Problem |
Copy out each line below exactly as it appears.

=== Section Start ===

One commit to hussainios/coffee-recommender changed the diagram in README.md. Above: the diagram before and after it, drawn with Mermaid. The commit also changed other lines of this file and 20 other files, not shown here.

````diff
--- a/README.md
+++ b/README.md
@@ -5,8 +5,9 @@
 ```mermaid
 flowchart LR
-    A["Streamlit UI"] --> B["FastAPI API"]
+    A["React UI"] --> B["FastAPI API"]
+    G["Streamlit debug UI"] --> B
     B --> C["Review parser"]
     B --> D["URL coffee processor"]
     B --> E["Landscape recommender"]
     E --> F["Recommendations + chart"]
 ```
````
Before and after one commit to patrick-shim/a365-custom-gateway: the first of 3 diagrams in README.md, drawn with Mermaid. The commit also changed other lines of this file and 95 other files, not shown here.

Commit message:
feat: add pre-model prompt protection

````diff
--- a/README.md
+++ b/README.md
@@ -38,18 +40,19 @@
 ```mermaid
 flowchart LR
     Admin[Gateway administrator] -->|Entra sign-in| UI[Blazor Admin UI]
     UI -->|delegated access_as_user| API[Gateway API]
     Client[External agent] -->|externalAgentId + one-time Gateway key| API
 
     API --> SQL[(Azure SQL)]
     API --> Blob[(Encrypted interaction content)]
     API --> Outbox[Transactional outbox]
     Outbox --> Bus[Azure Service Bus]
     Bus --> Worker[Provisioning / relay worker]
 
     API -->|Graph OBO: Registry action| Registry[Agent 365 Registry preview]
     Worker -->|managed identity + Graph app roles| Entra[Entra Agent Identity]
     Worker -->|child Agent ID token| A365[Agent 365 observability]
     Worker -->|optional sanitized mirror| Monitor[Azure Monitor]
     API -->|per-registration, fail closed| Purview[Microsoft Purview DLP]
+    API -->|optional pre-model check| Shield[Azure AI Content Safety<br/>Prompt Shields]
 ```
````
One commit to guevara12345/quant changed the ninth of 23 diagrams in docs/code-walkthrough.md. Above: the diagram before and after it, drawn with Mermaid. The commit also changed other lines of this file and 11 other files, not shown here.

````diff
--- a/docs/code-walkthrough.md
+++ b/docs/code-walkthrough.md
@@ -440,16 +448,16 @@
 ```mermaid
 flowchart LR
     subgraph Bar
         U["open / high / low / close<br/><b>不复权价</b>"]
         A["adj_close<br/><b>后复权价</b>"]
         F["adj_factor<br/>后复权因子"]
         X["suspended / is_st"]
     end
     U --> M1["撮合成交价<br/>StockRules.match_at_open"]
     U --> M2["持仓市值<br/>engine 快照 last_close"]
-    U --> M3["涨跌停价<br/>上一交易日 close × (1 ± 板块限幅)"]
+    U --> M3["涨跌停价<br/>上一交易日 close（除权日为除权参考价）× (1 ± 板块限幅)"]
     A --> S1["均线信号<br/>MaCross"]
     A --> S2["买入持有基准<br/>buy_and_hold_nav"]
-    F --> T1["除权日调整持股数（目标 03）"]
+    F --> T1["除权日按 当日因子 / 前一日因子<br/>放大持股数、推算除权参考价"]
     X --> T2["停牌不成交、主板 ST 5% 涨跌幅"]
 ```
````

=== Section End ===

Result of the exercise |
One commit to hussainios/coffee-recommender changed the diagram in README.md. Above: the diagram before and after it, drawn with Mermaid. The commit also changed other lines of this file and 20 other files, not shown here.

````diff
--- a/README.md
+++ b/README.md
@@ -5,8 +5,9 @@
 ```mermaid
 flowchart LR
-    A["Streamlit UI"] --> B["FastAPI API"]
+    A["React UI"] --> B["FastAPI API"]
+    G["Streamlit debug UI"] --> B
     B --> C["Review parser"]
     B --> D["URL coffee processor"]
     B --> E["Landscape recommender"]
     E --> F["Recommendations + chart"]
 ```
````
Before and after one commit to patrick-shim/a365-custom-gateway: the first of 3 diagrams in README.md, drawn with Mermaid. The commit also changed other lines of this file and 95 other files, not shown here.

Commit message:
feat: add pre-model prompt protection

````diff
--- a/README.md
+++ b/README.md
@@ -38,18 +40,19 @@
 ```mermaid
 flowchart LR
     Admin[Gateway administrator] -->|Entra sign-in| UI[Blazor Admin UI]
     UI -->|delegated access_as_user| API[Gateway API]
     Client[External agent] -->|externalAgentId + one-time Gateway key| API
 
     API --> SQL[(Azure SQL)]
     API --> Blob[(Encrypted interaction content)]
     API --> Outbox[Transactional outbox]
     Outbox --> Bus[Azure Service Bus]
     Bus --> Worker[Provisioning / relay worker]
 
     API -->|Graph OBO: Registry action| Registry[Agent 365 Registry preview]
     Worker -->|managed identity + Graph app roles| Entra[Entra Agent Identity]
     Worker -->|child Agent ID token| A365[Agent 365 observability]
     Worker -->|optional sanitized mirror| Monitor[Azure Monitor]
     API -->|per-registration, fail closed| Purview[Microsoft Purview DLP]
+    API -->|optional pre-model check| Shield[Azure AI Content Safety<br/>Prompt Shields]
 ```
````
One commit to guevara12345/quant changed the ninth of 23 diagrams in docs/code-walkthrough.md. Above: the diagram before and after it, drawn with Mermaid. The commit also changed other lines of this file and 11 other files, not shown here.

````diff
--- a/docs/code-walkthrough.md
+++ b/docs/code-walkthrough.md
@@ -440,16 +448,16 @@
 ```mermaid
 flowchart LR
     subgraph Bar
         U["open / high / low / close<br/><b>不复权价</b>"]
         A["adj_close<br/><b>后复权价</b>"]
         F["adj_factor<br/>后复权因子"]
         X["suspended / is_st"]
     end
     U --> M1["撮合成交价<br/>StockRules.match_at_open"]
     U --> M2["持仓市值<br/>engine 快照 last_close"]
-    U --> M3["涨跌停价<br/>上一交易日 close × (1 ± 板块限幅)"]
+    U --> M3["涨跌停价<br/>上一交易日 close（除权日为除权参考价）× (1 ± 板块限幅)"]
     A --> S1["均线信号<br/>MaCross"]
     A --> S2["买入持有基准<br/>buy_and_hold_nav"]
-    F --> T1["除权日调整持股数（目标 03）"]
+    F --> T1["除权日按 当日因子 / 前一日因子<br/>放大持股数、推算除权参考价"]
     X --> T2["停牌不成交、主板 ST 5% 涨跌幅"]
 ```
````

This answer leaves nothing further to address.